Lady Evelyn Williams must marry within weeks, but she has never met a gentleman of the ton whom she would even consider as a potential husband. Then she encounters the brave, handsome man from London.
NEVER TURN AWAY is the story of a love that defies society’s expectations. It is the conclusion — for now — of the Kellington series of Regency romances.
REVIEW: I looked forward to this story as much as I dreaded it; it was finally time for our Stapleton, the infamous Bow Street Runner to have his HEA, but it is also to be a last Kellington book; not what I was looking forward to.
I can tell you I loved each story that has been written so far, and even though our Joseph is only an ‘honorary’ brother to the Kellington brood, his story is as well told as all the others.
The plot was well-developed and executed with clues to the villain well hidden; every character that has been introduced to us, helped the main characters come more to life; pace of the story had a steady flow and never lagged; the intimate scenes were spontaneous and sensual and bringing all the Kellington’s in to help this romantic couple out, was a stroke of genius.
But what I loved most of all was the dialogue; no matter if it was spoken or thought by our couple, Kellington’s, Evelyn’s suitors or secondary characters, I merrily chuckled from page to page.
Here is Evelyn’s thought about one of her suitors:
“One well-meaning gentleman had even told her she would be better served if she appeared to be less smart and more agreeable. She had responded by telling him he would be better served with more time spent in a library and less time dispensing asinine advice.”
In a Mrs. Trowbridge’s store [who has two daughters she’d gladly throw into Joseph’s direction], while perusing the merchandise, she spots the coin purse.
“Evelyn wagged the hideous thing about as if it were the crown jewels. “This is a fine piece of artistry. Did Anna or Marida paint the cow?”
“That, Lady Evelyn, is not a cow. It is my mother.”
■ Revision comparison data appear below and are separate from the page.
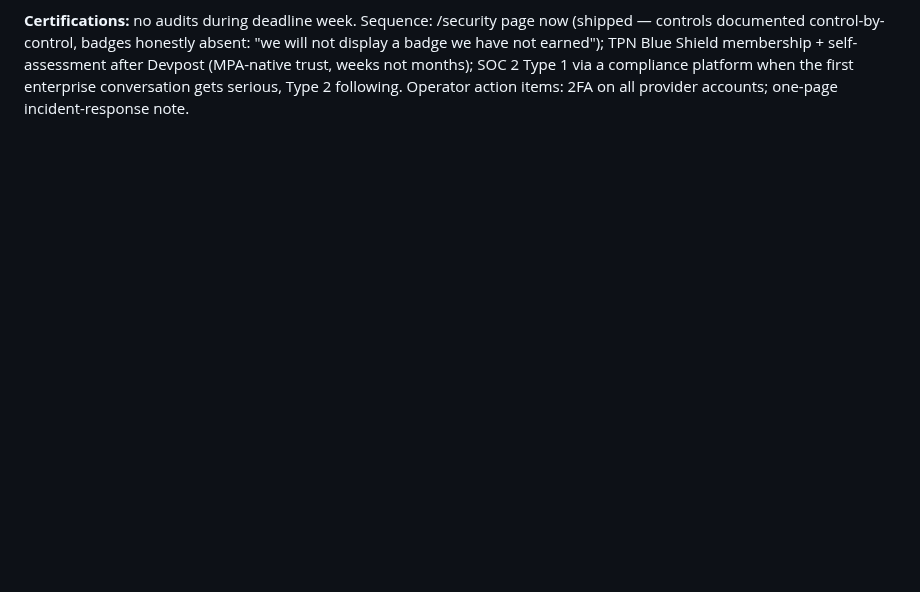
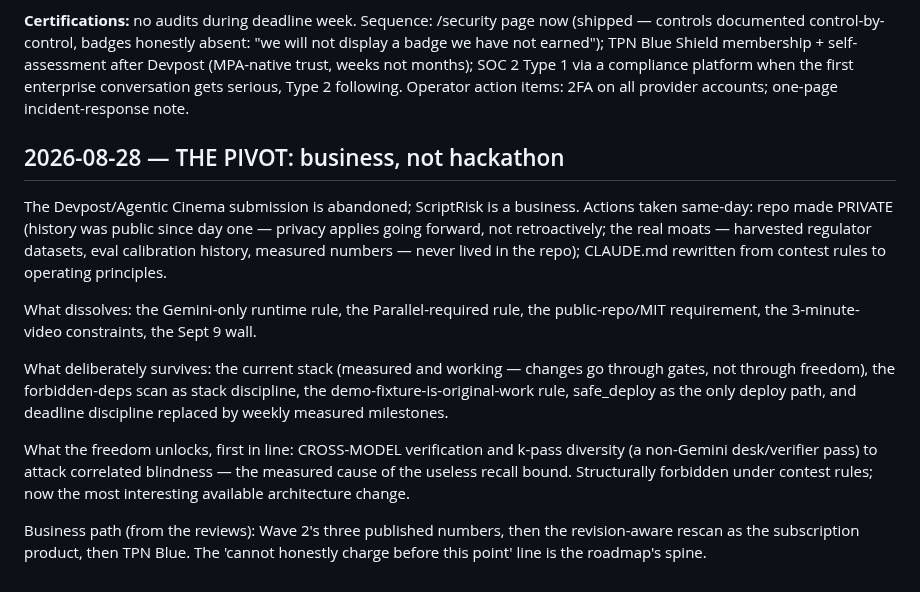
Before and after one commit to lalitlouis/greenlight, a Markdown page: docs/DECISIONS.md, the part around the change. Drawn GitHub-style; blank space fills up the shorter version.

```diff
--- a/docs/DECISIONS.md
+++ b/docs/DECISIONS.md
@@ -623,3 +623,28 @@ membership + self-assessment after Devpost (MPA-native trust, weeks not
 months); SOC 2 Type 1 via a compliance platform when the first enterprise
 conversation gets serious, Type 2 following. Operator action items: 2FA on
 all provider accounts; one-page incident-response note.
+
+## 2026-08-28 — THE PIVOT: business, not hackathon
+
+The Devpost/Agentic Cinema submission is abandoned; ScriptRisk is a business.
+Actions taken same-day: repo made PRIVATE (history was public since day one —
+privacy applies going forward, not retroactively; the real moats — harvested
+regulator datasets, eval calibration history, measured numbers — never lived
+in the repo); CLAUDE.md rewritten from contest rules to operating principles.
+
+What dissolves: the Gemini-only runtime rule, the Parallel-required rule, the
+public-repo/MIT requirement, the 3-minute-video constraints, the Sept 9 wall.
+
+What deliberately survives: the current stack (measured and working — changes
+go through gates, not through freedom), the forbidden-deps scan as stack
+discipline, the demo-fixture-is-original-work rule, safe_deploy as the only
+deploy path, and deadline discipline replaced by weekly measured milestones.
+
+What the freedom unlocks, first in line: CROSS-MODEL verification and k-pass
+diversity (a non-Gemini desk/verifier pass) to attack correlated blindness —
+the measured cause of the useless recall bound. Structurally forbidden under
+contest rules; now the most interesting available architecture change.
+
+Business path (from the reviews): Wave 2's three published numbers, then the
+revision-aware rescan as the subscription product, then TPN Blue. The
+'cannot honestly charge before this point' line is the roadmap's spine.
```
Also changed, not shown: CLAUDE.md (+40 -42 lines).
Evelyn telling Joseph about the men she meets and how they would all like her to hand over her life to them, with her finances.
“I’m a lady, not an idiot.”
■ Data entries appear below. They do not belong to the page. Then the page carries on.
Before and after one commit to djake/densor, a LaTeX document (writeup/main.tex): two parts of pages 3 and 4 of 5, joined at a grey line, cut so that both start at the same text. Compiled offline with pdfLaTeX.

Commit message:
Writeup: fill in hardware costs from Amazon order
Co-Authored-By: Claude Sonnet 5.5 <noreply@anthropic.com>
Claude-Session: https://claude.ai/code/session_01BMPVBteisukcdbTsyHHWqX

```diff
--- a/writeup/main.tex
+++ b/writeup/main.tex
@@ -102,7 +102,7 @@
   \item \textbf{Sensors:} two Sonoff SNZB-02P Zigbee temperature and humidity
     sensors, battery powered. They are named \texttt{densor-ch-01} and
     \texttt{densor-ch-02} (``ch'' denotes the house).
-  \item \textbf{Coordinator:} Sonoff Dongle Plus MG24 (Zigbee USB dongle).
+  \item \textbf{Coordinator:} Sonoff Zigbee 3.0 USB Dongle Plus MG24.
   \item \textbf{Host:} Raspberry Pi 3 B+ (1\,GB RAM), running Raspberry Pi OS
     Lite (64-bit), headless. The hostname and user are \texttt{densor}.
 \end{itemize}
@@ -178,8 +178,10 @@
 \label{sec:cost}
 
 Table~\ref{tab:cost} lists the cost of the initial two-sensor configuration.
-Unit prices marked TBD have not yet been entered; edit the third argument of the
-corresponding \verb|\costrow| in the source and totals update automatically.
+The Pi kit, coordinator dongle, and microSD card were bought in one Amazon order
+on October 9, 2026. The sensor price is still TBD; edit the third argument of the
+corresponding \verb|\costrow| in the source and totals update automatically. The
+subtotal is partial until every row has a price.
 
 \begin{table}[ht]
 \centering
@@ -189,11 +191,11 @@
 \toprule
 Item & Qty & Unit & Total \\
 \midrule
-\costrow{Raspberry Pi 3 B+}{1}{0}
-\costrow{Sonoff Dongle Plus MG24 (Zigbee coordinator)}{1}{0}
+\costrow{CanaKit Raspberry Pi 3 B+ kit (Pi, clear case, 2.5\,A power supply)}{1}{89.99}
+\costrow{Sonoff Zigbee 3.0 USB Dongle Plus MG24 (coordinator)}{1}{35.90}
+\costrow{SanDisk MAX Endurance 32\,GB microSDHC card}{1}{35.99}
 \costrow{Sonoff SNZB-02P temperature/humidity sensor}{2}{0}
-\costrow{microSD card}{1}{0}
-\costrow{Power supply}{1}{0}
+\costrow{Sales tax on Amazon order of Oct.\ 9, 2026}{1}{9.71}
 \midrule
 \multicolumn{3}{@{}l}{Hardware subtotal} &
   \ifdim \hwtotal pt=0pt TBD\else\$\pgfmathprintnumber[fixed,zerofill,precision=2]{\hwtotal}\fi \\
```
Here’s Lizzie talking to all the Killington’s:
“When do men ever do the right thing when it comes to romance?” asked Lizzie.
“What about when I offered to marry you?”
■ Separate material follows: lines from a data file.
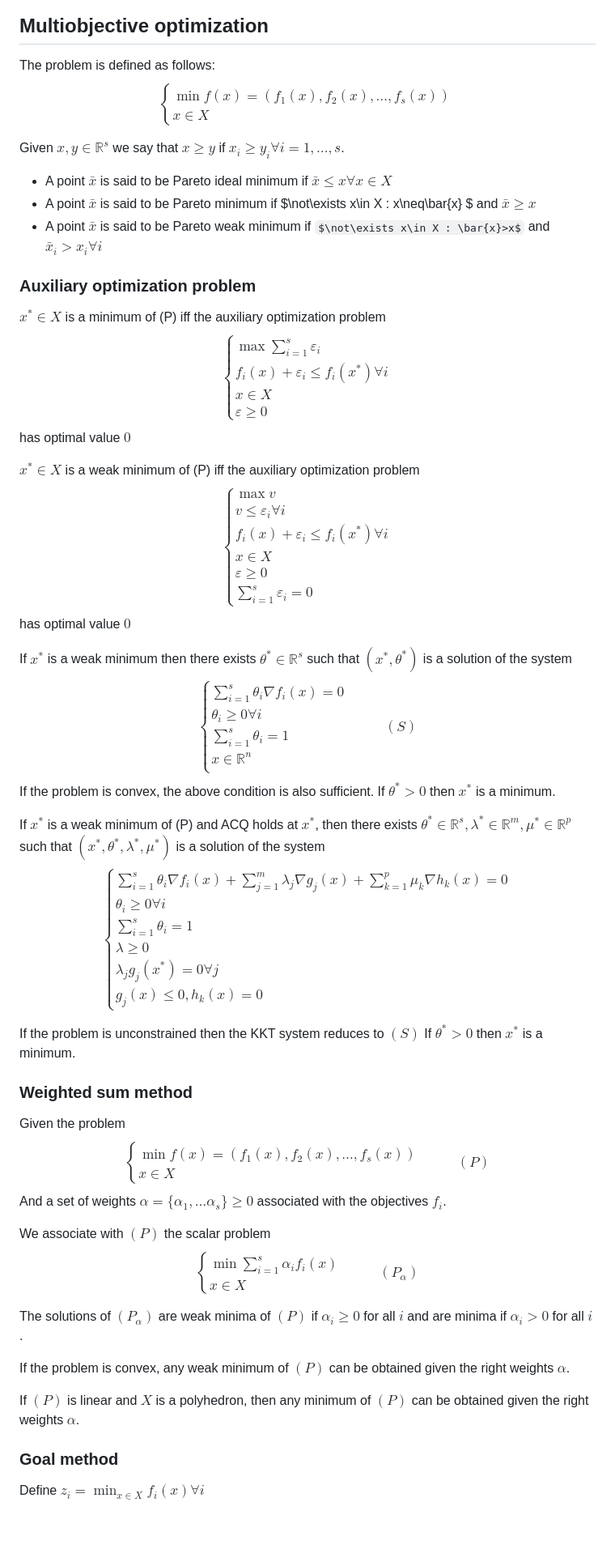
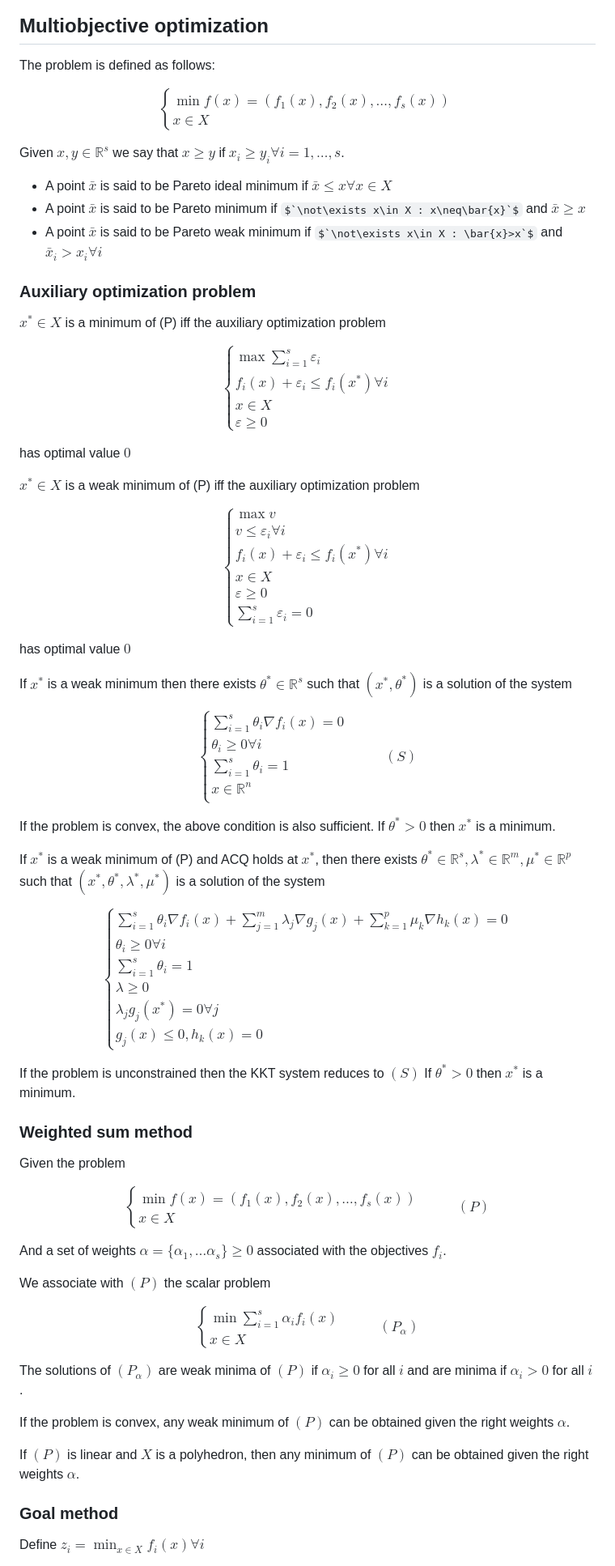
Before and after one commit to Etto48/UniPi, a Markdown page: AIDE 1/Optimization methods and game theory/notes.md, the part around one of its changes. Shown at 81% size. Rendered like a GitHub page; some formulas as TeX source; blank space fills up the shorter version.

```diff
--- a/AIDE 1/Optimization methods and game theory/notes.md
+++ b/AIDE 1/Optimization methods and game theory/notes.md
@@ -366,29 +402,33 @@ If $s^*<0$ then $x^*\in\text{int}X$, otherwise $\text{int}X = \emptyset$.
 ## Multiobjective optimization
 
 The problem is defined as follows:
+
 $$\begin{cases}
 \min f(x) = (f_1(x), f_2(x), \ldots, f_s(x)) \\
 x \in X
 \end{cases}$$
 
-Given $x,y\in\mathbb{R}^s$ we say that $x\geq y$ if $x_i\geq y_i \forall i=1,\ldots,s$.
+Given $`x,y\in\mathbb{R}^s`$ we say that $`x\geq y`$ if $`x_i\geq y_i \forall i=1,\ldots,s`$.
 
-- A point $\bar{x}$ is said to be Pareto ideal minimum if $\bar{x}\leq x \forall x\in X$
-- A point $\bar{x}$ is said to be Pareto minimum if $\not\exists x\in X : x\neq\bar{x} $ and $\bar{x}\geq x$
-- A point $\bar{x}$ is said to be Pareto weak minimum if $\not\exists x\in X : \bar{x}>x$ and $\bar{x}_i>x_i\forall i$
+- A point $`\bar{x}`$ is said to be Pareto ideal minimum if $`\bar{x}\leq x \forall x\in X`$
+- A point $`\bar{x}`$ is said to be Pareto minimum if $`\not\exists x\in X : x\neq\bar{x}`$ and $`\bar{x}\geq x`$
+- A point $`\bar{x}`$ is said to be Pareto weak minimum if $`\not\exists x\in X : \bar{x}>x`$ and $`\bar{x}_i>x_i\forall i`$
 
 ### Auxiliary optimization problem
 
-$x^*\in X$ is a minimum of (P) iff the auxiliary optimization problem
+$`x^*\in X`$ is a minimum of (P) iff the auxiliary optimization problem
+
 $$\begin{cases}
     \max\sum_{i=1}^s \varepsilon_i \\
     f_i(x) + \varepsilon_i \leq f_i(x^*) \forall i\\
     x\in X\\
     \varepsilon\geq 0
 \end{cases}$$
-has optimal value $0$
 
-$x^*\in X$ is a weak minimum of (P) iff the auxiliary optimization problem
+has optimal value $`0`$
+
+$`x^*\in X`$ is a weak minimum of (P) iff the auxiliary optimization problem
+
 $$\begin{cases}
     \max v \\
     v\leq \varepsilon_i \forall i\\
@@ -397,19 +437,23 @@ $$\begin{cases}
     \varepsilon\geq 0\\
     \sum_{i=1}^s \varepsilon_i = 0
 \end{cases}$$
-has optimal value $0$
 
-If $x^*$ is a weak minimum then there exists $\theta^*\in\mathbb{R}^s$ such that $(x^*,\theta^*)$ is a solution of the system
+has optimal value $`0`$
+
+If $`x^*`$ is a weak minimum then there exists $`\theta^*\in\mathbb{R}^s`$ such that $`(x^*,\theta^*)`$ is a solution of the system
+
 $$\begin{cases}
     \sum_{i=1}^s \theta_i \nabla f_i(x) = 0 \\
     \theta_i\geq 0 \forall i\\
     \sum_{i=1}^s \theta_i = 1\\
     x\in\mathbb{R}^n\\
 \end{cases}\hspace{30pt}(S)$$
-If the problem is convex, the above condition is also sufficient. If $\theta^*>0$ then $x^*$ is a minimum.
 
-If $x^*$ is a weak minimum of (P) and ACQ holds at $x^*$,
-then there exists $\theta^*\in\mathbb{R}^s,\lambda^*\in\mathbb{R}^m,\mu^*\in\mathbb{R}^p$ such that $(x^*,\theta^*,\lambda^*,\mu^*)$ is a solution of the system
+If the problem is convex, the above condition is also sufficient. If $`\theta^*>0`$ then $`x^*`$ is a minimum.
+
+If $`x^*`$ is a weak minimum of (P) and ACQ holds at $`x^*`$,
+then there exists $`\theta^*\in\mathbb{R}^s,\lambda^*\in\mathbb{R}^m,\mu^*\in\mathbb{R}^p`$ such that $`(x^*,\theta^*,\lambda^*,\mu^*)`$ is a solution of the system
+
 $$\begin{cases}
     \sum_{i=1}^s \theta_i \nabla f_i(x) + \sum_{j=1}^m \lambda_j \nabla g_j(x) + \sum_{k=1}^p \mu_k \nabla h_k(x) = 0 \\
     \theta_i\geq 0 \forall i\\
@@ -419,31 +463,34 @@ $$\begin{cases}
     g_j(x)\leq 0, h_k(x)=0
 \end{cases}$$
 
-If the problem is unconstrained then the KKT system reduces to $(S)$
-If $\theta^*>0$ then $x^*$ is a minimum.
+If the problem is unconstrained then the KKT system reduces to $`(S)`$
+If $`\theta^*>0`$ then $`x^*`$ is a minimum.
 
 ### Weighted sum method
 
 Given the problem
+
 $$\begin{cases}
     \min f(x) = (f_1(x), f_2(x), \ldots, f_s(x)) \\
     x\in X
 \end{cases}\hspace{30pt}(P)$$
-And a set of weights $\alpha = \{\alpha_1,\ldots\alpha_s\}\geq 0$ associated with the objectives $f_i$.
 
-We associate with $(P)$ the scalar problem
+And a set of weights $`\alpha = \{\alpha_1,\ldots\alpha_s\}\geq 0`$ associated with the objectives $`f_i`$.
+
+We associate with $`(P)`$ the scalar problem
+
 $$\begin{cases}
     \min \sum_{i=1}^s \alpha_i f_i(x) \\
     x\in X
 \end{cases}\hspace{30pt}(P_\alpha)$$
 
-The solutions of $(P_\alpha)$ are weak minima of $(P)$ if $\alpha_i\geq 0$ for all $i$ and are minima if $\alpha_i>0$ for all $i$.
+The solutions of $`(P_\alpha)`$ are weak minima of $`(P)`$ if $`\alpha_i\geq 0`$ for all $`i`$ and are minima if $`\alpha_i>0`$ for all $`i`$.
 
-If the problem is convex, any weak minimum of $(P)$ can be obtained given the right weights $\alpha$.
+If the problem is convex, any weak minimum of $`(P)`$ can be obtained given the right weights $`\alpha`$.
 
-If $(P)$ is linear and $X$ is a polyhedron, then any minimum of $(P)$ can be obtained given the right weights $\alpha$.
+If $`(P)`$ is linear and $`X`$ is a polyhedron, then any minimum of $`(P)`$ can be obtained given the right weights $`\alpha`$.
 
 ### Goal method
 
-Define $z_i = \min_{x\in X} f_i(x) \forall i$
+Define $`z_i = \min_{x\in X} f_i(x) \forall i`$
 
```
Also changed, not shown: other parts of AIDE 1/Optimization methods and game theory/notes.md (+148 -85 lines).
“You are only proving my point, albeit wholly unintentionally. That was the most bloodless proposal I have ever heard. You offered to take Liam’s damaged sister off his hands, as if offering to take in a troublesome cur.”
“There were similarities,” said Ned.
“And you, nodcock, were unable to find the woman you loved for seven long years. And you, Arthur, almost lost Vanessa because you were afraid of a Romany prophesy.”
“What about me?” asked Hal.
“If I were to list your mistakes, we would be here all day. The point is we must find a way to bring Evelyn and Joseph together and, if you insist, I suppose we can leave poison and drugging out of it.”
Between the servants of all these households, and the Kellington’s, our couple had no chance in hell of staying apart.
Bottom line, this was a wonderful ending to a wonderful series. I loved every moment spent with all the characters, from little Vi and her parents, Ned and Jane; Marcus and Lizzie; Arthur and Vanessa; Hal and Melanie; Liam and Rosalind, and now Joseph and his Evelyn, and I’ll be sure to visit with them often in the years to come.
Melanie for b2b
*Book provided by the author.